Smooth. Very smooth.... But, as Jesse Livermore said, "The only way you get a real education in the market is to invest cash, track your trade, and study your mistakes. There is nothing like losing all you have in the world for teaching you what not to do. And when you know what not to do in order not to lose money, you begin to learn what to do in order to win."

When I finally figured out that rules alone weren't enough, I had not only gone to the dirt in my first account, but I reloaded and wiped out a second live account as well as repeating this feat in 2, $100,000 USD simulated accounts, and several $40,000 USD simulated accounts.

I finally quit all the computer analysis and making things difficult, and came to the realization that it wasn't a failure in my rules that caused my losses, but rather a failure to have a systematic methodology of implementing those rules that was missing.

I threw out all the theoretical stuff, drew up a few simple rules, and funded a new $40,000 simulated account. I more than doubled that $40,000 account to $90,000 in 7 months. Wanting to see if I could do it again from a fresh start, I re-loaded to $40,000. In 3 weeks the account was up to $47,000, and I was feeling pretty cocky. I figured I had it nailed and proceeded to go back to my old ways, forgetting my simple rules. 3 days later I had lost over $10,000. Stupid. Just plain stupid....

I re-loaded again to a $40,000 base and began strictly trading my simple rules. At the end of the month I had a $48,179 balance. As financial trader Greg Simmons so aptly summed it up: "Rules exponentially increase your chance of winning in any game involving skill, luck, or both." No kidding....

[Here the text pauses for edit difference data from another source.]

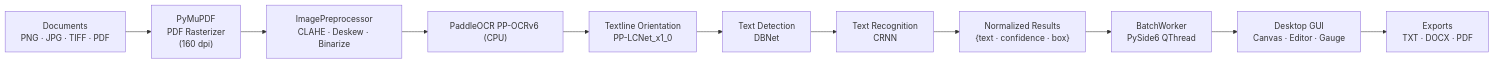
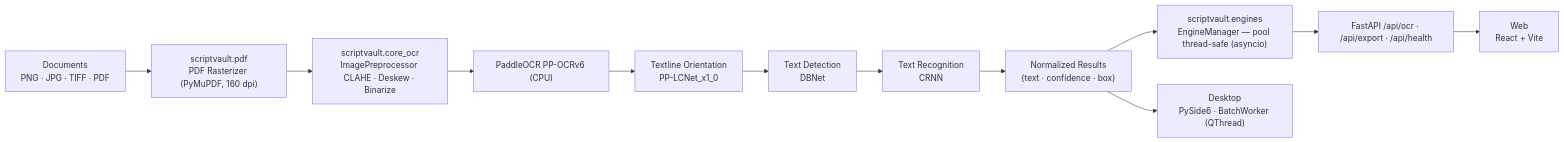
One commit to Omar-khecharem/ScriptVaultOcr changed the diagram in README.md. Above: the diagram before and after it, drawn with Mermaid. The commit also changed other lines of this file and 41 other files, not shown here.

First line of the commit message:
feat: restructure into backend/web/desktop monorepo with FastAPI server

````diff
--- a/README.md
+++ b/README.md
@@ -79,13 +59,14 @@
 ```mermaid
 flowchart LR
-    A["Documents<br/>PNG · JPG · TIFF · PDF"] --> B["PyMuPDF<br/>PDF Rasterizer<br/>(160 dpi)"]
-    B --> C["ImagePreprocessor<br/>CLAHE · Deskew · Binarize"]
+    A["Documents<br/>PNG · JPG · TIFF · PDF"] --> B["scriptvault.pdf<br/>PDF Rasterizer (PyMuPDF, 160 dpi)"]
+    B --> C["scriptvault.core_ocr<br/>ImagePreprocessor CLAHE · Deskew · Binarize"]
     C --> D["PaddleOCR PP-OCRv6 (CPU)"]
     D --> E["Textline Orientation<br/>PP-LCNet_x1_0"]
     E --> F["Text Detection<br/>DBNet"]
     F --> G["Text Recognition<br/>CRNN"]
     G --> H["Normalized Results<br/>{text · confidence · box}"]
-    H --> I["BatchWorker<br/>PySide6 QThread"]
-    I --> J["Desktop GUI<br/>Canvas · Editor · Gauge"]
-    J --> K["Exports<br/>TXT · DOCX · PDF"]
+    H --> I["scriptvault.engines<br/>EngineManager — pool thread-safe (asyncio)"]
+    I --> J["FastAPI /api/ocr · /api/export · /api/health"]
+    J --> K["Web<br/>React + Vite"]
+    H --> L["Desktop<br/>PySide6 · BatchWorker (QThread)"]
 ```
````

The following month, I re-loaded to a $40,000 base and by the end of the month I had built the account up significantly. Rules. It's all about following the rules. But I knew then that I'd be fine investing real money into my account as long as I rigorously followed a few simple rules, rules that I have been teaching and sharing with others for years.

I might add that the "real money" I funded my live account with wasn't plucked from a tree, or earned from a job, or pulled from a huge cash stash. It was my retirement money. That was my commitment to myself. Anyone can play in a simulated account, or with money they can repace from their job. I put my retirement money on the table. No tears.

I could do this because I was able to look through the clutter to see the secrets that were right out there in the open.

"Nothing in the world can take the place of perseverance. Talent will not; nothing is more common than unsuccessful men with talent. Genius will not; unrewarded genius is almost a proverb. Persistence and determination alone are omnipotent." - Calvin Coolidge